He sighed and swore. He should worry about his neighbors but he didn’t. He was lucky to be alive. The whole damn building came down, and he’d been in it. He bent forward, rested his hands on his knees. This didn’t make sense, the rest of the block looked fine. It wasn’t an earthquake. It was like the world was out to get whoever happened to be in his building. If he’d stayed inside a minute longer, he’d have been one of them.
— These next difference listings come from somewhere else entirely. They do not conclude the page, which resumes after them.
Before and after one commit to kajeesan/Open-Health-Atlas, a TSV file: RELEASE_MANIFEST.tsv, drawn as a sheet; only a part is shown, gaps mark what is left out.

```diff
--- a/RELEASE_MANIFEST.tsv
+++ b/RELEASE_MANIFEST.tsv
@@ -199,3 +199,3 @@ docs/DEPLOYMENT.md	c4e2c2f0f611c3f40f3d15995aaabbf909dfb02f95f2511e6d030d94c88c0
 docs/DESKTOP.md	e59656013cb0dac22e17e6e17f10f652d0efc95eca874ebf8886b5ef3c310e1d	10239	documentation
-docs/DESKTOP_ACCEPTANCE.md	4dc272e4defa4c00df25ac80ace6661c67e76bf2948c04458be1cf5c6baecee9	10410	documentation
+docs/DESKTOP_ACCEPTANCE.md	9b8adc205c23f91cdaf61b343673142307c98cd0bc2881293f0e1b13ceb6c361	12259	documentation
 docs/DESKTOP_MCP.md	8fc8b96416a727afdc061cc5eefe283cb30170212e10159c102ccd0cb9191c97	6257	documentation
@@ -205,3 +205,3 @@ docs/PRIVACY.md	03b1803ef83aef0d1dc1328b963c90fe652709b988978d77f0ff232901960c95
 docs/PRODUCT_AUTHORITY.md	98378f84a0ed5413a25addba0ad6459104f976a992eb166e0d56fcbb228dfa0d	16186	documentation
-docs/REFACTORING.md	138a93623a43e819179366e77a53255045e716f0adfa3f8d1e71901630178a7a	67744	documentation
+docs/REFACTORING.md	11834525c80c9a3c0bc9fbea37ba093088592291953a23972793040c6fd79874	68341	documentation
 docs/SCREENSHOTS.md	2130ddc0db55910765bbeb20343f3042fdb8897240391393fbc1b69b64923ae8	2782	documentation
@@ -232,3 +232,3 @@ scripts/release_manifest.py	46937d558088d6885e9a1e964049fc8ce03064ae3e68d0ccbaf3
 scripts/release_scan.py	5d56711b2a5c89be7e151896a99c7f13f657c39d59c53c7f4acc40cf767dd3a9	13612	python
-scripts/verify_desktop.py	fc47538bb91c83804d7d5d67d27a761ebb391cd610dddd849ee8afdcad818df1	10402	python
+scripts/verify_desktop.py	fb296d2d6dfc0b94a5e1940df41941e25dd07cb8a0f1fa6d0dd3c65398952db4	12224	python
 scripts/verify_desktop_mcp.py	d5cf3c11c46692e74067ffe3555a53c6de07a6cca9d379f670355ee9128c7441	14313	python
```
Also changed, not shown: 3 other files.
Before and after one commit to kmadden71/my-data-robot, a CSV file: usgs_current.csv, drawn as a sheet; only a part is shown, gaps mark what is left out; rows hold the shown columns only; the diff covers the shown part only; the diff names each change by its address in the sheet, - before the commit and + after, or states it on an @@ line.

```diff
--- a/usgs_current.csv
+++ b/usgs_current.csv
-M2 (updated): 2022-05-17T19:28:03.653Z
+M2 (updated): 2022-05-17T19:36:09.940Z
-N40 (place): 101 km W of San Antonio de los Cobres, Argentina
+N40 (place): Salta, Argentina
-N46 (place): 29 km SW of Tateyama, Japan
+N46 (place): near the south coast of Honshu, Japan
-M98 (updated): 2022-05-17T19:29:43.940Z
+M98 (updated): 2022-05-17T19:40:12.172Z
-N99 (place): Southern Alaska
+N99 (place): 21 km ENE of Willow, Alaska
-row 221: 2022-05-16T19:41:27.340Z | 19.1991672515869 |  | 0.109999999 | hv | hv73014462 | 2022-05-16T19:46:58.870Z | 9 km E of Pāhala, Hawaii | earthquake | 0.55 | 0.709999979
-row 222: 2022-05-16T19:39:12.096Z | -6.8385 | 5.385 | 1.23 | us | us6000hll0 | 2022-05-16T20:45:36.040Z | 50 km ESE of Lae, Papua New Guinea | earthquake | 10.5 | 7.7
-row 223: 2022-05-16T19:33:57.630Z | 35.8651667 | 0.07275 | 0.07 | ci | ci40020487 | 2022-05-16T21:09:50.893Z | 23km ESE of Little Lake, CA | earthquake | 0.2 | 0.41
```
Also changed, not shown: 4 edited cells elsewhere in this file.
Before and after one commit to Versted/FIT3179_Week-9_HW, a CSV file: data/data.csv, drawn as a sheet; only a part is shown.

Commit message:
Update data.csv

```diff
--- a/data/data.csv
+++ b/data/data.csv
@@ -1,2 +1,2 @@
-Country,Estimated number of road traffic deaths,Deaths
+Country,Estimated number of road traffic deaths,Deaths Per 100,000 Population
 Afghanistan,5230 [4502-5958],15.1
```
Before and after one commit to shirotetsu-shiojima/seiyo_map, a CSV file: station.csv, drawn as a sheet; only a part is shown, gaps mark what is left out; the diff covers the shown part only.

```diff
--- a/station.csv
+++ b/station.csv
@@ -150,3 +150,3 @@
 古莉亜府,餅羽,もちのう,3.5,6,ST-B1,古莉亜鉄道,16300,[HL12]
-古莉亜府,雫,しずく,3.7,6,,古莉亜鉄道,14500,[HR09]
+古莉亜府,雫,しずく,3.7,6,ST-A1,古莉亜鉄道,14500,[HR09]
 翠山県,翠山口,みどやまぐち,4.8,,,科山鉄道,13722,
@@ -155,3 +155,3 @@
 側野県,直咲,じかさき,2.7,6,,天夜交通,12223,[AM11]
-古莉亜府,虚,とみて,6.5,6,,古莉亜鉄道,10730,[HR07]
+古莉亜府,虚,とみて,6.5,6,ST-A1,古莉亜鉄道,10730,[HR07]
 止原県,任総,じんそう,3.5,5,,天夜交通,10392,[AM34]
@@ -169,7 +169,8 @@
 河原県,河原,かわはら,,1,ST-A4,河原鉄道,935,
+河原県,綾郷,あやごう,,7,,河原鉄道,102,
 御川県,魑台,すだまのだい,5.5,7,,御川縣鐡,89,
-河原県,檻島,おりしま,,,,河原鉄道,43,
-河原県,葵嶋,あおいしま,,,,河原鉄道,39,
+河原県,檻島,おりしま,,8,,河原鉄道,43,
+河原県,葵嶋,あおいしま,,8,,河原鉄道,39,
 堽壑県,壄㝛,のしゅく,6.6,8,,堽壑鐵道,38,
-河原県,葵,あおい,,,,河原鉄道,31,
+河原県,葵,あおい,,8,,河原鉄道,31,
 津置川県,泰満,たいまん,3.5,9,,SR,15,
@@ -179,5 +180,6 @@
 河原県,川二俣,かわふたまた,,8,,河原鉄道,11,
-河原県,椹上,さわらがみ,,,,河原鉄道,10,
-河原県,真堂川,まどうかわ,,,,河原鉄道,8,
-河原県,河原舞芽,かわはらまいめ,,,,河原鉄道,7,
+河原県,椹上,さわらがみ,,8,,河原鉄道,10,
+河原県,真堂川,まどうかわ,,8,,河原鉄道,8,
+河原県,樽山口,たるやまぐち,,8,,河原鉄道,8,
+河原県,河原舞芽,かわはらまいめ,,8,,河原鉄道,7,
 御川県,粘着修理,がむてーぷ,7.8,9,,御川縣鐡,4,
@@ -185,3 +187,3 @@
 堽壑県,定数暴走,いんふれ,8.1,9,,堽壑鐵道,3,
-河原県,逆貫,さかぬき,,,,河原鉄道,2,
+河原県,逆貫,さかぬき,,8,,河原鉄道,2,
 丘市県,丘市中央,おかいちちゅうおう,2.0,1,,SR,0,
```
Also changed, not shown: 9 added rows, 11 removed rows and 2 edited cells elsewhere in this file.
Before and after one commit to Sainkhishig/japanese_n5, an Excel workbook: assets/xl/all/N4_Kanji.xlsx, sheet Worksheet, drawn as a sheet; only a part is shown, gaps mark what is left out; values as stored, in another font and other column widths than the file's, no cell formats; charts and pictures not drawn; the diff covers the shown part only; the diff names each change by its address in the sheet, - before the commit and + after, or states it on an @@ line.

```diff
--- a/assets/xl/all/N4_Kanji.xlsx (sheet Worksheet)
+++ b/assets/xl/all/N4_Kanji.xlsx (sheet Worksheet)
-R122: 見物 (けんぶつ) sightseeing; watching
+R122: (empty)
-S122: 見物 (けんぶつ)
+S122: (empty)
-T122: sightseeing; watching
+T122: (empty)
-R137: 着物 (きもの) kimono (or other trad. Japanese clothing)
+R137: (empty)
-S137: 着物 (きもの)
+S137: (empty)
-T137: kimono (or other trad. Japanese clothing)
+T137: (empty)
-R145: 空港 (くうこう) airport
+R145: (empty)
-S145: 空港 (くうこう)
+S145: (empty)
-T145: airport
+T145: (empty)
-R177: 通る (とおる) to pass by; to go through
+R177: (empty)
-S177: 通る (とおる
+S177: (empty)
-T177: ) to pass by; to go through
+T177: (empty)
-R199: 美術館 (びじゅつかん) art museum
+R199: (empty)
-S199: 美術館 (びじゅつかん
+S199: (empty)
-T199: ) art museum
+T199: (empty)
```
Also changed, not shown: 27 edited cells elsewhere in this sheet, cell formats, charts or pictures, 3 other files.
Tom turned from the place that no longer existed, the place he used to live. He smiled grimly, felt the air on his teeth and brought his lips together fast. He’d start making phone calls after coffee, arrange a place or places to stay. He wouldn’t return to his night job. He no longer had the things he’d needed money for. He no longer wanted them.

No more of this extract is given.